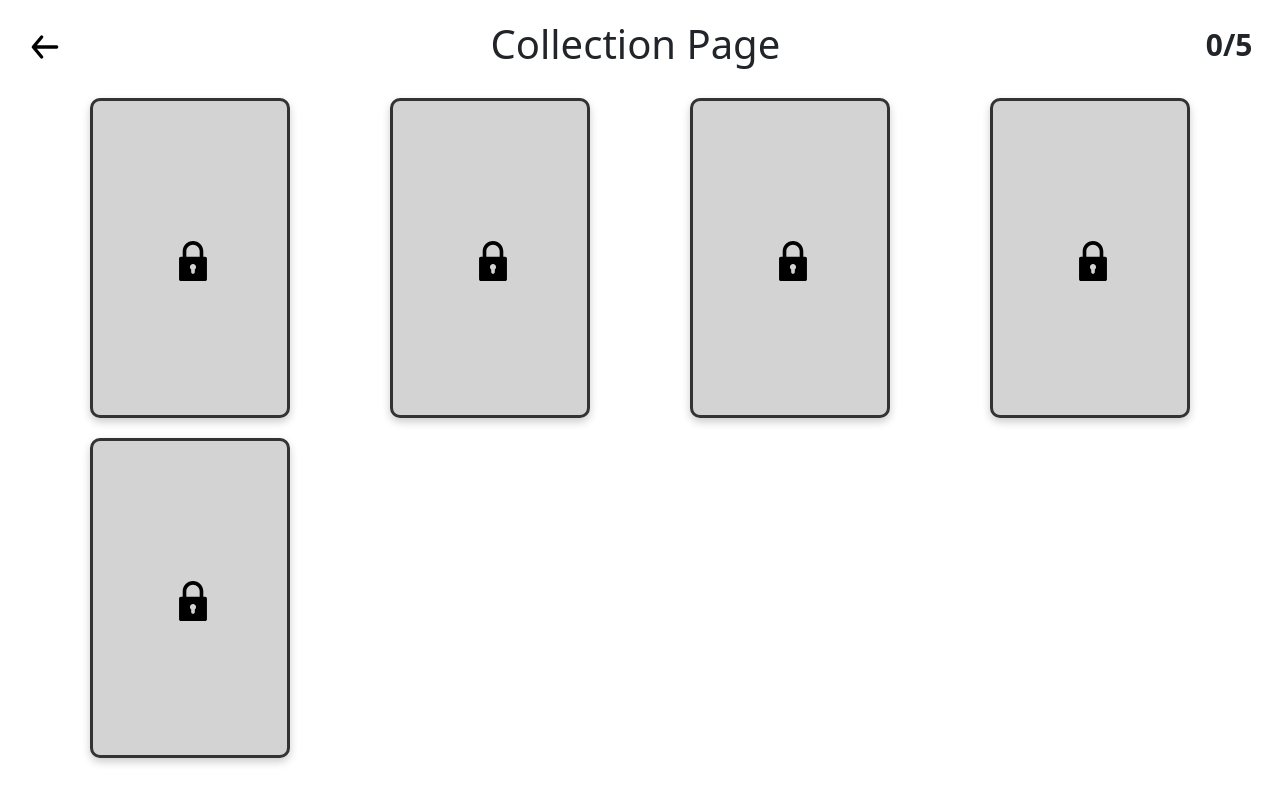
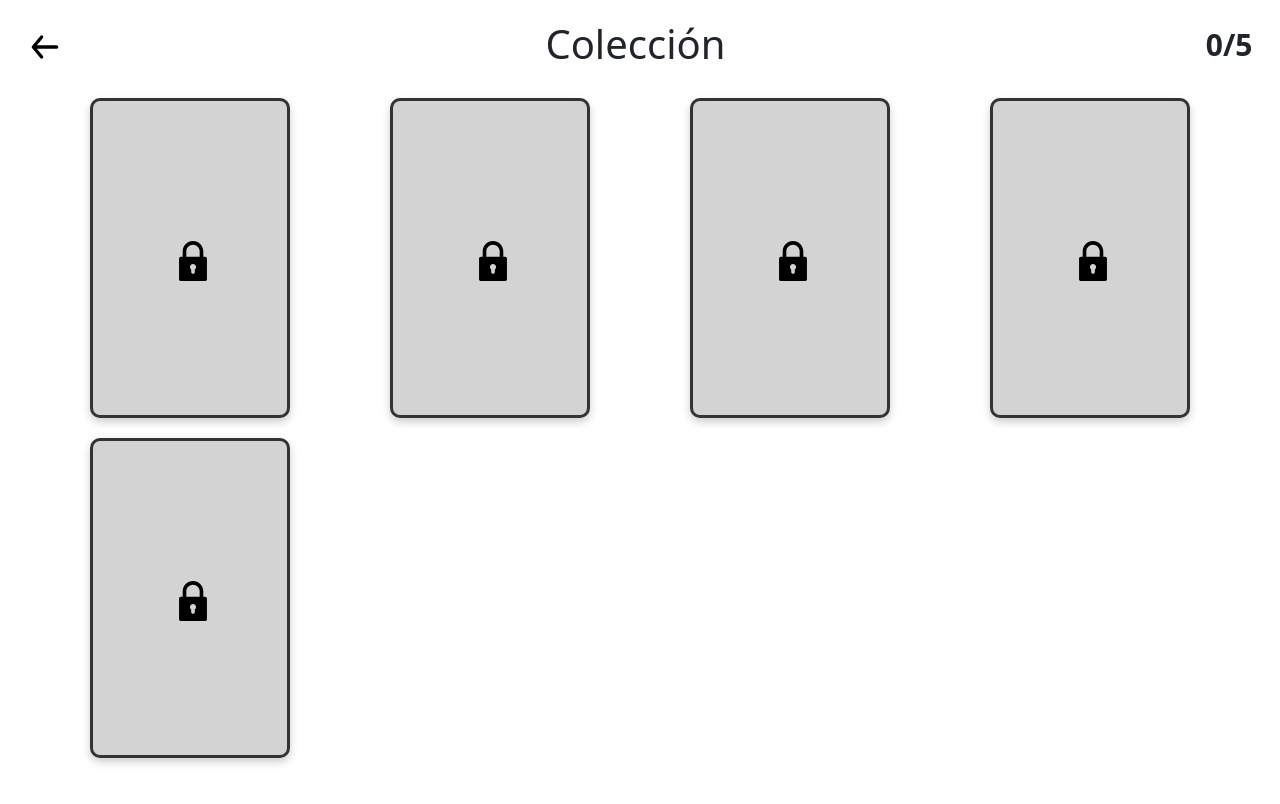
Before and after one commit to jacegar/InterfacesUsuarioGrupoE, a React (Create React App) app in the folder umadeck/: page /collection in a window 1280 px wide. Shown: the top 804 px of the page. Built offline with nearby package versions, Linux system fonts and the light colour scheme.

Commit message:
Coleccion en español

```diff
--- a/umadeck/src/components/collection/CollectionPage.js
+++ b/umadeck/src/components/collection/CollectionPage.js
@@ -15,7 +15,7 @@ function CollectionPage() {
     <div className="collection-page">
       <div className="collection-header">
         <GoBackArrow />
-        <h1>Collection Page</h1>
+        <h1>Colección</h1>
         <div className="card-count">{unlockedCount}/{allCards.length}</div>
       </div>
         <div className="cards-grid">
```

····················

Your objective — Wherever a line of the records above contains the string "className", copy that line out.

Task response —
     <div className="collection-page">
       <div className="collection-header">
         <div className="card-count">{unlockedCount}/{allCards.length}</div>
         <div className="cards-grid">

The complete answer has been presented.